Investigation of the effects of polymicrobial infection on the induction of otitis media
thesisposted on 06.12.2017, 00:00 by Ajay Krishnamurthy
Bacterial otitis media (OM) is a well known paediatric condition predominantly caused by Streptococcus pneumoniae, nontypeable Haemophilus influenzae and Moraxella catarrhalis. The polymicrobial etiology and the mechanisms and pathogenesis of the disease caused by single bacterium, synergistic bacterial-viral interactions, and inflammatory processes have been studied using different animal models. The complexities associated with polymicrobial OM, mechanisms of host-bacterial relationships, inflammatory responses, and microbial interactions would be better understood in an experimental model comprising of the predominant bacteria involved.

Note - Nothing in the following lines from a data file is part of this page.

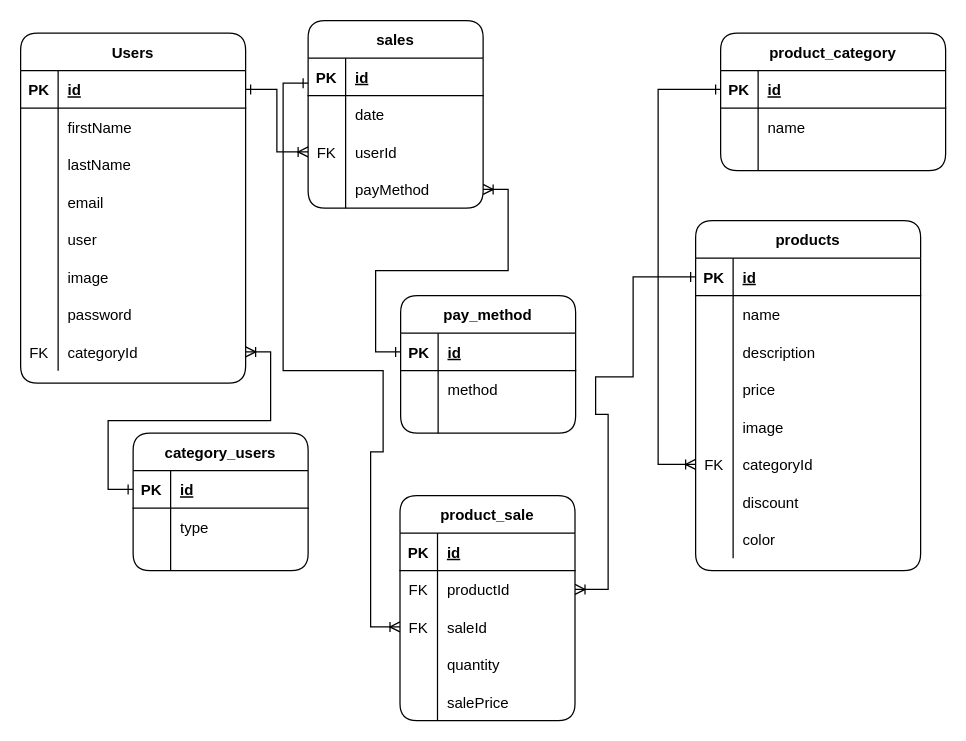
Before: diagrama.drawio in 0920CDFSNCN27ARED/grupo-03, a draw.io diagram. Source tidied: cells renumbered, new cells numbered last; positions are measured from the earlier drawing's top-left corner, leaving out a move shared by most shapes. Both pictures are drawn from the tidied source at 125%, with x=0, y=0 at pixel (20, 20).
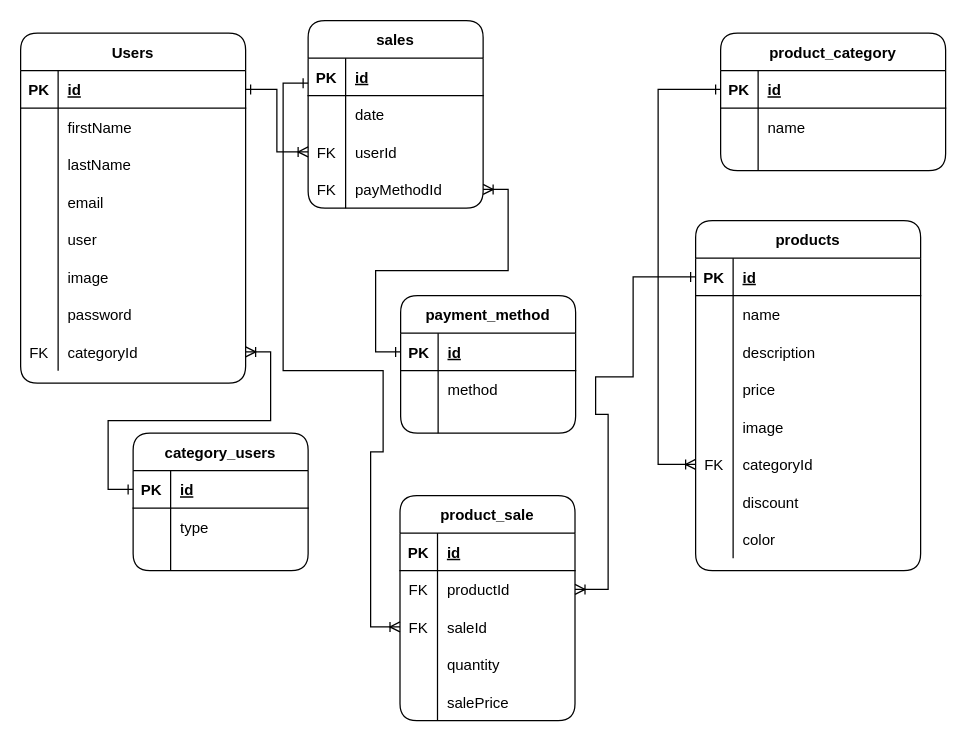
Above is the later version.

Unchanged cells that the change refers to:
```xml
<mxCell id="72" style="shape=partialRectangle;fillColor=none;top=0;left=0;bottom=0;right=0;points=[[0,0.5],[1,0.5]];portConstraint=eastwest;rounded=1;" parent="62" vertex="1">
  <mxGeometry y="120" width="140" height="30" as="geometry" />
</mxCell>
```

Change to the diagram source:
```diff
@@
-    <mxCell id="73" style="shape=partialRectangle;fillColor=none;top=0;left=0;bottom=0;right=0;overflow=hidden;rounded=1;" parent="72" vertex="1">
+    <mxCell id="73" value="FK" style="shape=partialRectangle;fillColor=none;top=0;left=0;bottom=0;right=0;overflow=hidden;rounded=1;" parent="72" vertex="1">
       <mxGeometry width="30" height="30" as="geometry" />
     </mxCell>
-    <mxCell id="74" value="payMethod" style="shape=partialRectangle;fillColor=none;top=0;left=0;bottom=0;right=0;align=left;spacingLeft=6;overflow=hidden;rounded=1;" parent="72" vertex="1">
+    <mxCell id="74" value="payMethodId" style="shape=partialRectangle;fillColor=none;top=0;left=0;bottom=0;right=0;align=left;spacingLeft=6;overflow=hidden;rounded=1;" parent="72" vertex="1">
       <mxGeometry x="30" width="110" height="30" as="geometry" />
     </mxCell>
@@
-    <mxCell id="106" value="pay_method" style="shape=table;startSize=30;childLayout=tableLayout;rowLines=0;fontStyle=1;align=center;rounded=1;" parent="1" vertex="1">
+    <mxCell id="106" value="payment_method" style="shape=table;startSize=30;childLayout=tableLayout;rowLines=0;fontStyle=1;align=center;rounded=1;" parent="1" vertex="1">
       <mxGeometry x="304" y="220" width="140" height="110" as="geometry" />
     </mxCell>
```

These issues were explored in this thesis in the context of investigating the effects of polybacterial infection on the incidence and severity of OM. An experimental polymicrobial infection murine (BALB/c) model was established involving different combinations of the above mentioned bacteria along with a respiratory virus (Sendai). This model was used to demonstrate for the first time that the presence of M. catarrhalis as a co-colonising agent of the nasopharynx significantly exacerbates pneumococcal OM. Another significant finding was that the inflammatory response generated, was due to the synergistic bacterial-viral infection and not by the respiratory virus alone (Chapter 2). This model was next used to show that the incidence of lower respiratory and middle ear infections caused by M. catarrhalis and NTHi was not affected by bacterial dosage and pre-colonisation of the nasopharynx (Chapter 3 & 4 respectively). In contrast, pre-viral infection and increased bacterial numbers facilitated greater incidence of pneumococcal OM and lower respiratory tract infections (Chapter 3). The incidence of pneumococcal OM was also evident in the presence of a precoloniser (M. catarrhalis) in the nasopharynx (Chapter 4). The impact of the polymicrobial environment in the nasopharynx on the incidence of OM could be better understood with real-time monitoring of infection progression by biophotonic imaging. Following intranasal infection, co-colonisation patterns and its effect on OM of luminescent NTHi and S. pneumoniae were measured (Chapter 5). The data not only showed rapid ascension of S. pneumoniae when pre-infected with M. catarrhalis and coinfected with NTHi and M. catarrhalis, but also showed the ability of bacteria to colonise different niches. The factors associated with microbial interactions, including adherence, with the host were identified using in vitro cell cultures as a model because of their ease of manipulation and cost-effectiveness (Chapters 6 and 7). This was performed using the above mentioned bacterial combinations and adenovirus on lung (A549) and bronchial (BEAS 2B) epithelial cell lines. When infected alone, adherence of M. catarrhalis and S. pneumoniae to adenovirus-infected BEAS-2B cells was greater than virus-infected A549 cells, but was reduced on BEAS-2B cells in a co-infection with M. catarrhalis and S. pneumoniae. In contrast, this co-infection increased the adherence to virus-infected A549 cells (Chapter 6). This observation supports the findings of the in vivo studies (Chapter 2) indicating a positive association between these two bacteria to cause infections. The pulmonary burden caused by bacterial products could be different in the various respiratory compartments, as seen with different adherence levels to epithelial cells, suggesting the possibility of different cytokine responses. This was demonstrated for IL-6, with significant differences in the release of IL-6 by BEAS 2B and A549 cells in response to bacterial infection, and a synergistic effect of M. catarrhalis and S. pneumoniae, and, S. pneumoniae and NTHi co-infections on IL-6 production (Chapter 7). The overall finding of this thesis was that the nasopharyngeal M. catarrhalis infection not only predisposes pneumococcal otitis media, but also promotes pneumococcal colonisation at a site distal from its initial inoculation site. Furthermore, this association also enhanced the adherence to alveolar epithelial cells releasing high levels of the inflammatory cytokine IL-6. This finding contributes to better understanding of the early onset of OM observed evidently at an alarming rate, particularly in Australian Aboriginal children, and will assist strategies to for preventing and managing infections. -- Abstract.